    0 points
  • Matthew BlodeMatthew Blode, over 7 years ago

    I have been using Jekyll whilst creating my blog and it's fairly easy to use. If you don't have programming skills, that shouldn't be too much of any issue as it is largely based in CSS HTML. I got my personal website almost desgined, coded and styled in a week (on and off): Note that it is still incomplete: http://mblode.github.io

    0 points
  • Razvan HRazvan H, over 7 years ago

    To be honest, I wouldn't use Jekyll. Jekyll is fun but writing an article takes a lot more time. I only know of one blogger that blogs a lot and uses Jekyll.

    It would be hard for your friend to blog using it. Just go with wordpress. Try to find a developer to help you build the theme.

    0 points
    • Thibault MaekelberghThibault Maekelbergh, over 7 years ago

      Jekyll is tons easier to write a blog article + it has Markdown support out of the box which makes it far more extensible than Wordpress' Rich Text Editor.

      I'd try to avoid getting on board of Wordpress these days, because there are so many better, easier and more adaptive solutions like Node CMS's, static site generators (like Jekyll) or real CMS's like Kirby and Craft.

      0 points
      • Razvan HRazvan H, over 7 years ago

        So you think that a non technical person would find it easier to blog using Jekyll than Wordpress?

        I would bet a lot of money that this is not the case.

        1 point
        • Thibault MaekelberghThibault Maekelbergh, over 7 years ago

          Well if you look at the way how Stackexchange has a visual editor that basically just writes Markdown, I think it's easier for both clients & developers. Something like that must certainly be possible for Jekyll.

          0 points
  • Steve EdsonSteve Edson, over 7 years ago
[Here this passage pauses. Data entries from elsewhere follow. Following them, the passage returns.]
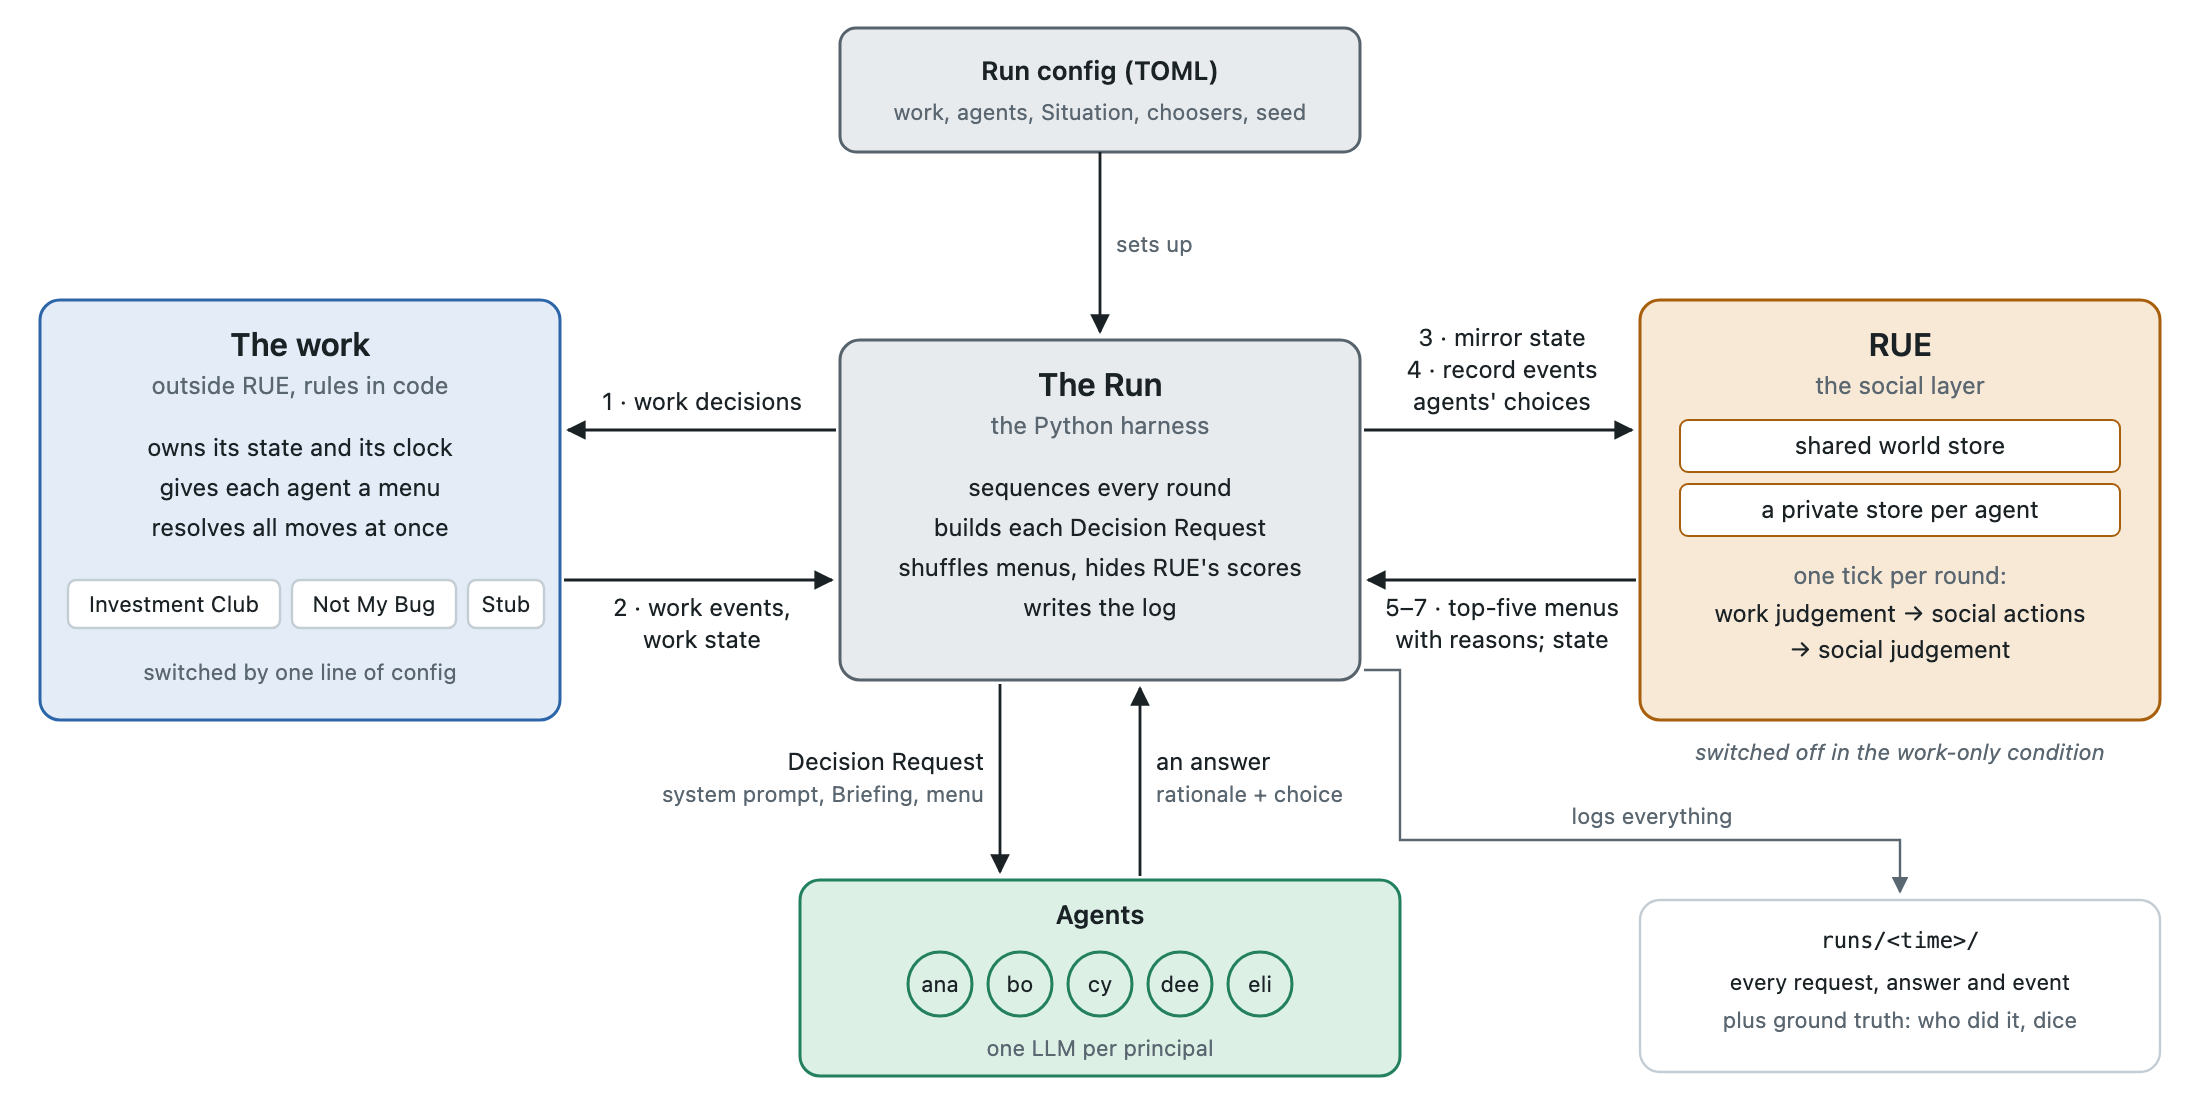
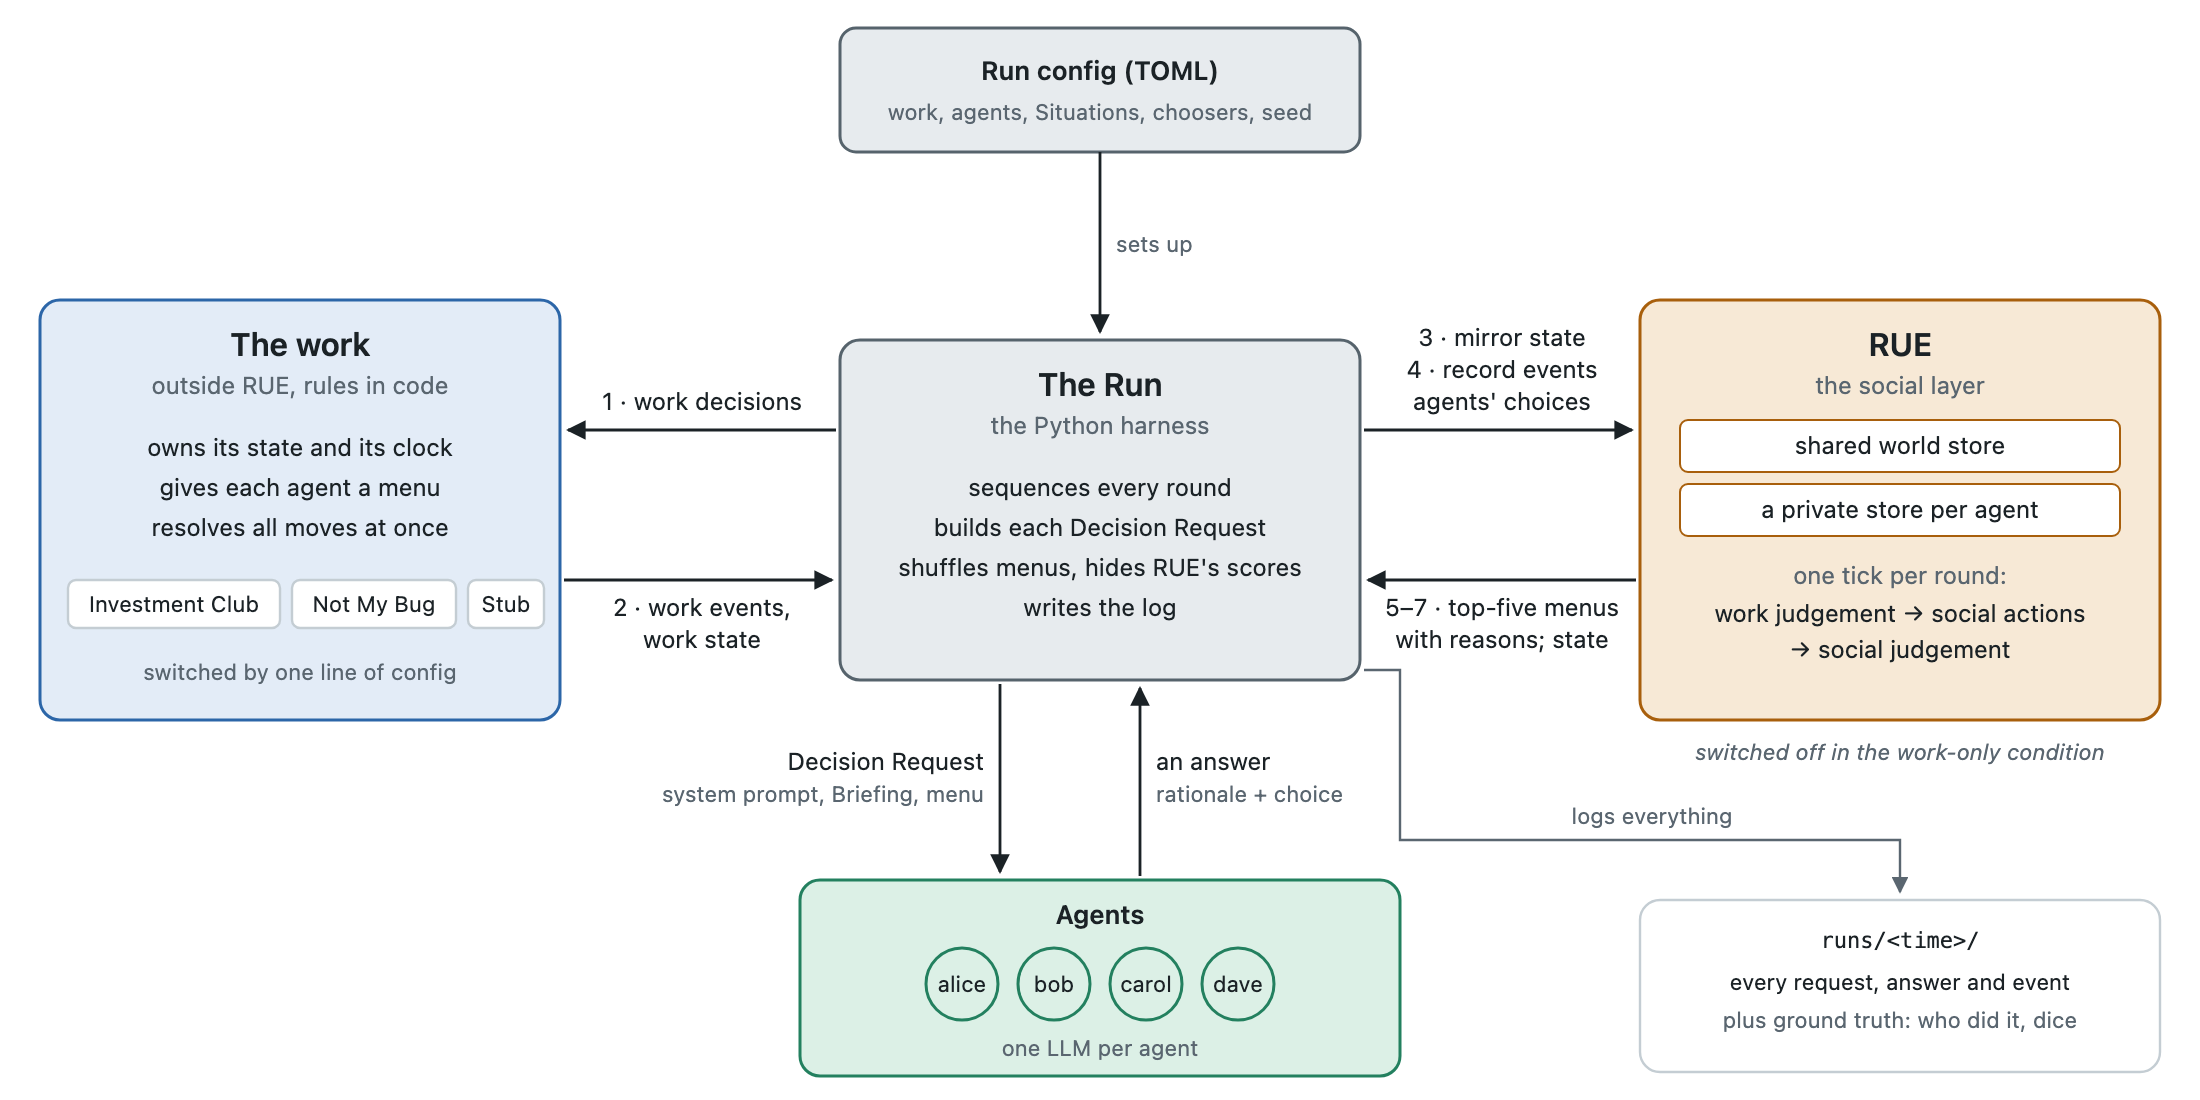
Report outline, references, and a before-and-after figure for the hackathon report
The outline and references move over from the experiment branches. The overview
figure now names the four agents and says one LLM per agent.

Changed region(s): [[0.4018, 0.8655, 0.5873, 0.9582], [0.4018, 0.0927, 0.5873, 0.1236]]

diff --git a/docs/references.md b/docs/references.md
@@ -10,3 +10,33 @@ Agents are told the incentive and the rules, never what to aim for: "What you ge
 - **Hertwig, R., & Ortmann, A. (2001). Experimental practices in economics: A methodological challenge for psychologists? *Behavioral and Brain Sciences*, 24(3), 383–451. doi:10.1017/S0140525X01004149.** Economists' standard practice (scripted roles, repeated trials, performance-based pay, no deception) against psychologists'; argues the economists' standards reduce variability in findings. https://econweb.ucsd.edu/~jandreon/Econ264/papers/Hertwig%20Ortmann%20BBS%202001.pdf
 - **Alekseev, A., Charness, G., & Gneezy, U. (2017). Experimental methods: When and why contextual instructions are important. *Journal of Economic Behavior & Organization*, 134, 48–59. doi:10.1016/j.jebo.2016.12.005.** Meaningful context (a software team, an investment club, rather than abstract labels) mostly aids understanding or makes no difference: support for keeping the works' framing while keeping the instructions free of norms. https://Rady.ucsd.edu/_files/faculty-research/uri-gneezy/context.pdf
 - **Horton, J. J. (2023). Large language models as simulated economic agents: What can we learn from Homo silicus? NBER Working Paper 31122.** LLMs given endowments and scenarios, observed like experimental subjects. Not peer reviewed; the later arXiv version (2301.07543) adds Filippas and Manning as authors; the author discloses he advises Anthropic. https://www.nber.org/papers/w31122
+
+## RUE's lineage, and why a symbolic social layer
+
+RUE is the newest and most complete of a line of social physics engines: a symbolic social state with its full history, and behaviour chosen by summing weighted rules about that state into a utility for each action. Cite these four for the lineage, and the 2021 paper for the motivation. Each was checked against the paper itself (title page or publisher's record).
+
+**Motivation.** If the goal is understanding (reading, interpreting and auditing why agents treat one another as they do), the social layer should be symbolically grounded and able to hold highly complex histories. Samuel, Treanor & McCoy (2021) make the case for symbolic over statistical AI: more agency, greater human interpretability, more controlled authorability. That is the reason this testbed keeps social life in RUE rather than in the language model.
+
+- **Samuel, B., Treanor, M., & McCoy, J. (2021). Design considerations for creating AI-based gameplay. *Joint Proceedings of the AIIDE 2021 Workshops* (Experimental AI in Games), CEUR Workshop Proceedings vol. 3217.** The motivation: symbolic approaches "lend themselves to experiences with more agency, greater human interpretability, and more controlled authorability". Author order as on the paper's title page. https://ceur-ws.org/Vol-3217/paper10.pdf
+
+**The lineage.**
+
+1. **Comme il Faut and Prom Week**, cited together:
+   - **McCoy, J., Treanor, M., Samuel, B., Reed, A. A., Mateas, M., & Wardrip-Fruin, N. (2014). Social story worlds with Comme il Faut. *IEEE Transactions on Computational Intelligence and AI in Games*, 6(2), 97–112.** Comme il Faut (CiF): social exchanges chosen by weighted rules over a symbolic social state and its history, matching character behaviour to social context. https://cs.uky.edu/~sgware/reading/papers/mccoy2014cif.pdf
+   - **McCoy, J., Treanor, M., Samuel, B., Reed, A. A., Mateas, M., & Wardrip-Fruin, N. (2013). Prom Week: Designing past the game/story dilemma. *Proceedings of the 8th International Conference on the Foundations of Digital Games (FDG 2013)*, 94–101.** The fleshed-out demonstration that a highly nuanced social world can be represented symbolically: Prom Week's social physics rests on "over 5,000 sociocultural considerations" (rules), over traits, relationships, a social fact database that is the characters' "collective social history", and a cultural knowledge base. The paper argues that representing interactions "that takes into account cultural context, personal history, and current relationships" would be impractical without such a system. In 5,425 play traces, stories had branched into 307 distinct paths by the third turn. (Pages checked against the FDG 2013 record and PDF: 94–101. The workshop draft's reference list gives 241–248, which is wrong.) http://www.fdg2013.org/program/papers/paper13_mccoy_etal.pdf
+2. **Samuel, B., Reed, A. A., Maddaloni, P., Mateas, M., & Wardrip-Fruin, N. (2015). The Ensemble Engine: Next-generation social physics. *Proceedings of FDG 2015*.** CiF's successor, "the first publicly available social physics engine": a configurable schema in place of CiF's fixed categories, more flexible actions, more expressive rules, and queries over time windows of the social record. (DBLP lists it under an earlier title, "The Scored Rule Engine"; the paper's title page says "The Ensemble Engine".) http://www.fdg2015.org/papers/fdg2015_paper_07.pdf
+3. **Treanor, M., McCoy, J., & Sullivan, A. (2016). A framework for playable social dialogue. *Proceedings of AIIDE 2016*, 12(1), 232–238.** Social practices, an extension of Ensemble: an interaction is a practice made of linked stages, each with actions, and participants take turns choosing an action at each stage. RUE's staged tick (work judgement → social actions → social judgement) comes from here. https://ojs.aaai.org/index.php/AIIDE/article/view/12885
+4. **Treanor, M., Samuel, B., & Nelson, M. J. (2025). Slice of Life: A social physics game with interactive conversations using symbolically grounded LLM-based generative dialogue. *Proceedings of FDG 2025*. doi:10.1145/3723498.3723806.** Ensemble with Social Practices (ESP) drives the game, and an LLM writes dialogue grounded in ESP's state, which is kept "deterministic and free from influence by the LLM". https://kmjn.org/publications/SliceOfLife_FDG25.pdf
+5. **RUE**, the newest and most complete: full provenance on every fact change (backward-chaining justifications on demand), private stores per agent, staged action selection in tick plans, priming of ephemeral impulses, temporal windows, counts and aggregates, and reasons rendered for every option. Built by Treanor; pre-existing for the hackathon (https://github.com/mtreanor/rue).
+
+## Authoring the social reality (limitations and future work)
+
+- **DeKerlegand, D., Samuel, B., & Treanor, M. (2021). Pedagogical challenges in social physics authoring. In *Interactive Storytelling: ICIDS 2021*, Lecture Notes in Computer Science, 34–47. Springer. doi:10.1007/978-3-030-92300-6_4.** Why authoring social physics is hard to learn, drawn from workshops, collaborations and participant feedback on social physics projects, with a prototype tutorial game for Ensemble. Cited for why RUE's social reality is a first pass: covering all a social world needs is a long authoring job, and a skill in itself. Metadata checked on Crossref.
+
+## The "voice in your ear": the social layer and an agent's self-image
+
+The social layer doesn't decide anything: it is part of the prompt. The conjecture (Mike, Nov 8) is that a social world nuanced enough to tell a plausible story of the agent's inner life (how it feels about each colleague, what it holds against whom, what it was told) acts as a voice in its ear, and shapes how the agent sees itself, whether or not that story matches what is actually going on inside the model. The question for future work is what happens when that voice is part of training, not just the prompt.
+
+- **Carauleanu, M., Vaiana, M., Rosenblatt, J., Berg, C., & de Lucena, D. S. (2024). Towards safe and honest AI agents with neural self-other overlap. arXiv:2412.16325; oral, Safe Generative AI Workshop, NeurIPS 2024.** AE Studio (a co-organiser of this hackathon). Fine-tuning that reduces the difference between a model's activations on self-referencing and other-referencing inputs (an empathy-inspired objective) cut deceptive responses sharply with little loss of capability, in LLMs and in RL agents. Relevant here as a training-time way to change how an agent represents itself relative to others, which is what the social layer does at prompt time. The headline numbers differ between the workshop abstract and the arXiv version; take them from the arXiv PDF before quoting any. https://arxiv.org/abs/2412.16325
+- **Chen, R., Arditi, A., Sleight, H., Evans, O., & Lindsey, J. (2025). Persona vectors: Monitoring and controlling character traits in language models. arXiv:2507.21509.** Traits (evil, sycophancy, hallucination) correspond to directions in activation space; personality shifts after fine-tuning, intended or not, track movement along them, and training data likely to cause a shift can be flagged in advance. A way to measure whether a social layer, in the prompt or in training, moves an agent's persona. https://arxiv.org/abs/2507.21509
+- **Betley, J., Tan, D., Warncke, N., Sztyber-Betley, A., Bao, X., Soto, M., Labenz, N., & Evans, O. (2025). Emergent misalignment: Narrow finetuning can produce broadly misaligned LLMs. *ICML 2025*; arXiv:2502.17424.** Fine-tuning on a narrow behaviour (insecure code written without telling the user) made models broadly misaligned, unless the framing was benign (a security class): what a model is trained to do shapes what it takes itself to be. Why training on a social layer's story of the agent is worth studying, and worth doing carefully. https://arxiv.org/abs/2502.17424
    I'd say Jekyll would be ideal for this. Blogging comes naturally, and the portfolio items could be used in collections.

    0 points